The July 1 release date is quickly approaching for my memoir, A Long and Winding Road: A Caregiver’s Tale of Life, Love, and Chaos. Anaiah Press is looking for people who would like to review the book or otherwise participate in the blog tour that will run from June 17 through July 15. If you would like to write a review, spotlight the book on your blog, or post an author interview or guest post, please click on the link below and sign up. Thank you for your participation and for sharing in the excitement of Anaiah’s first release and my first book.
Pardon me while I gush. Today I can finally share the wonderful video created by the incredibly talented Melinda Dozier at Anaiah Press. You’ll have to wait until July 1 to read my memoir, A Long and Winding Road: A Caregiver’s Tale of Life, Love, and Chaos, but this trailer will give you a sneak preview. (more…)

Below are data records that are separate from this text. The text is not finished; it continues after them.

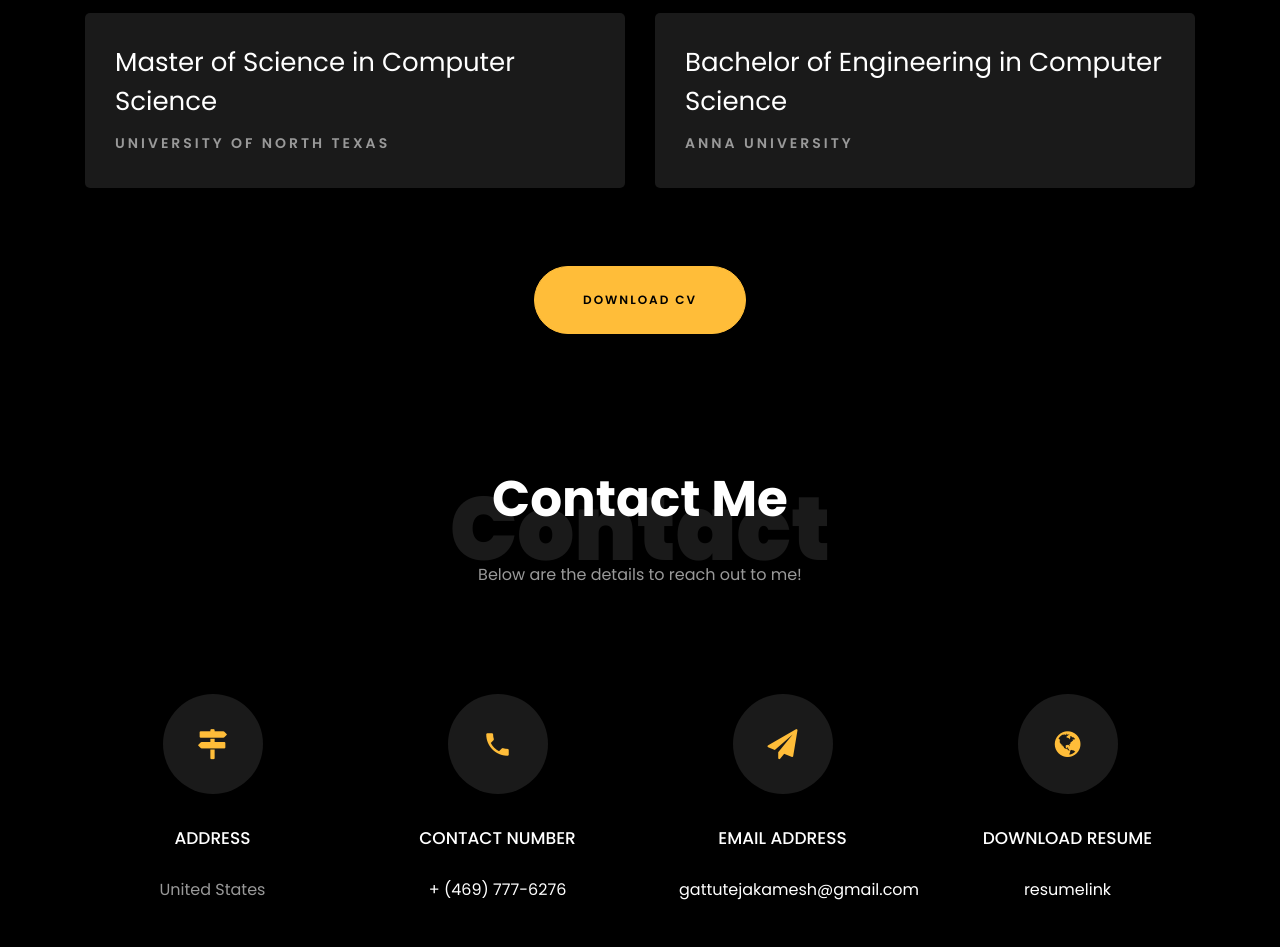
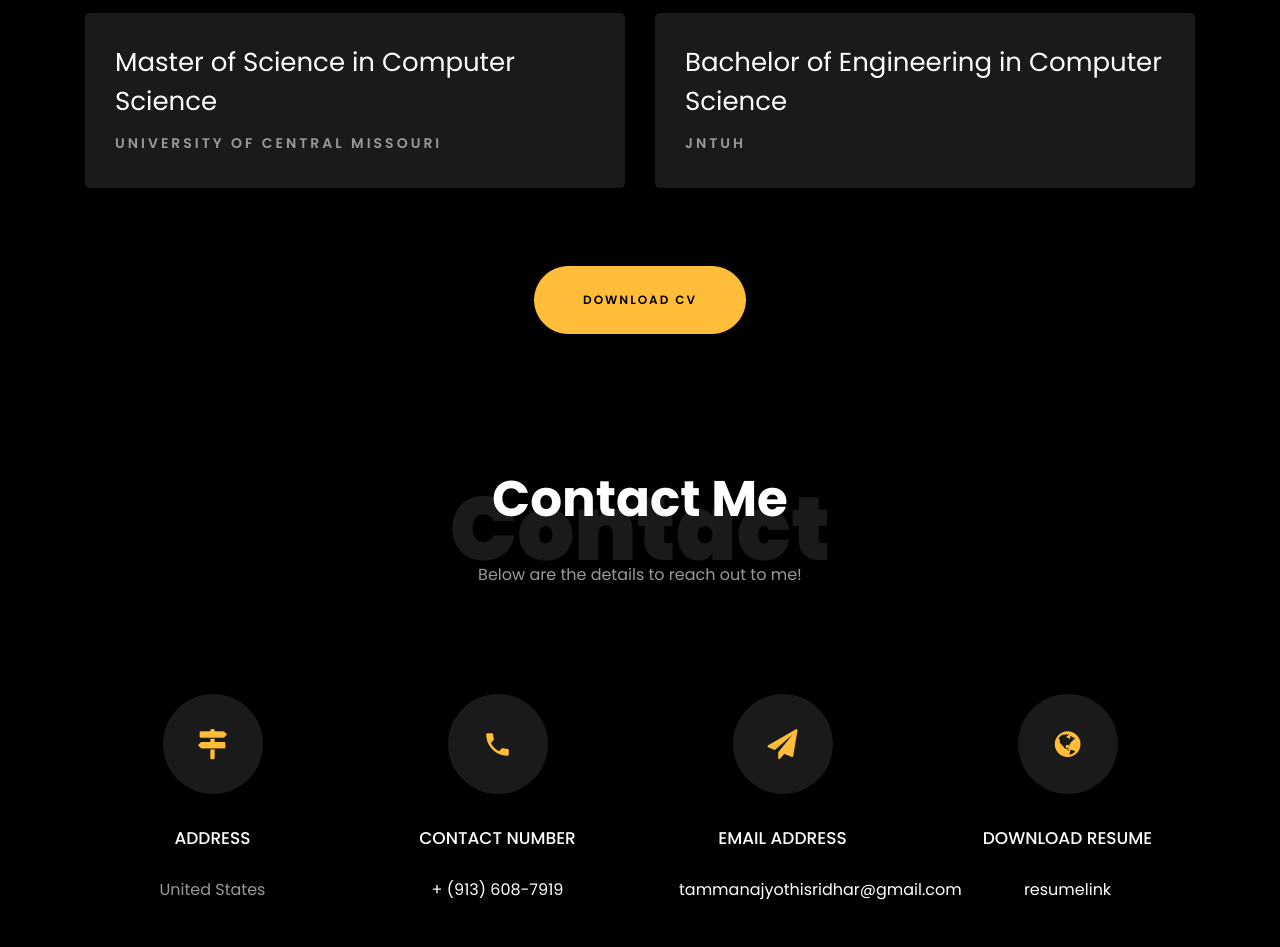
Before and after one commit to sridhar0107/sridharportfolio, a plain HTML site: page index.html in a window 1280 px wide. Shown: the part 3460-4407 px from the top of the page. Drawn offline with Linux system fonts and the light colour scheme; files whose address does not match are found by name.

Commit message:
Add files via upload

```diff
--- a/index.html
+++ b/index.html
@@ -1,7 +1,7 @@
 <!DOCTYPE html>
 <html lang="en">
   <head>
-    <title>Teja Kamesh Portfolio</title>
+    <title>Jyothi Sridhar Tammana Portfolio</title>
     <meta charset="utf-8">
     <meta name="viewport" content="width=device-width, initial-scale=1, shrink-to-fit=no">
 
@@ -407,14 +407,14 @@
     			<div class="col-md-6">
     				<div class="resume-wrap ftco-animate">
     					<h2>Master of Science in Computer Science</h2>
-    					<span class="position">University Of North Texas</span>
+    					<span class="position">University Of Central Missouri</span>
     				</div>
     			</div>
 
     			<div class="col-md-6">
     				<div class="resume-wrap ftco-animate">
     					<h2>Bachelor of Engineering in Computer Science</h2>
-    					<span class="position">Anna University</span>
+    					<span class="position">JNTUH</span>
     				</div>
 				</div>
     		</div>
@@ -461,7 +461,7 @@
           			<span class="icon-phone2"></span>
           		</div>
           		<h3 class="mb-4">Contact Number</h3>
-	            <p><a href="tel://0101010101">+ (469) 777-6276</a></p>
+	            <p><a href="tel://0101010101">+ (913) 608-7919</a></p>
 	          </div>
           </div>
           <div class="col-md-6 col-lg-3 d-flex ftco-animate">
@@ -470,7 +470,7 @@
           			<span class="icon-paper-plane"></span>
           		</div>
           		<h3 class="mb-4">Email Address</h3>
-	            <p><a href="mailto:info@yoursite.com">gattutejakamesh@gmail.com</a></p>
+	            <p><a href="mailto:info@yoursite.com">tammanajyothisridhar@gmail.com</a></p>
 	          </div>
           </div>
           <div class="col-md-6 col-lg-3 d-flex ftco-animate">
```
Also changed, not shown: about-me.jpg (added), bg_1.jpg (added), bg_2.jpeg (added), loc.png (added), 1 other file.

We’re on our way to Portland – kinda. We got up at 3:30 this morning so we could be ready when Danny and Sherian, performing way above and beyond the call of friendship, picked us up at 4:30 to drive us to DFW. I guess after years of living in the country they’re used to getting up before dawn because they were good company on the 97-mile drive from our house to the airport. (more…)
Last week I exchanged several e-mails with a friend who had just returned from a trip to care for a loved one in distress. In addition to travel fatigue, she was feeling especially sad because of the approaching anniversary of the death of someone who played a major role in her life. Her last e-mail was short and to the point.
It’s been a pretty tough week. Jet lag and grief apparently enhance one another. (more…)
The story of a lonely, innocent girl who gets tangled up in the sex trafficking trade in a small Texas town. It’s about her relationship with Eric, a slick suburban pimp; Jesse, a Christian tattoo artist and motorcycle rider; and Mrs. G, a compassionate but tough attorney and foster parent.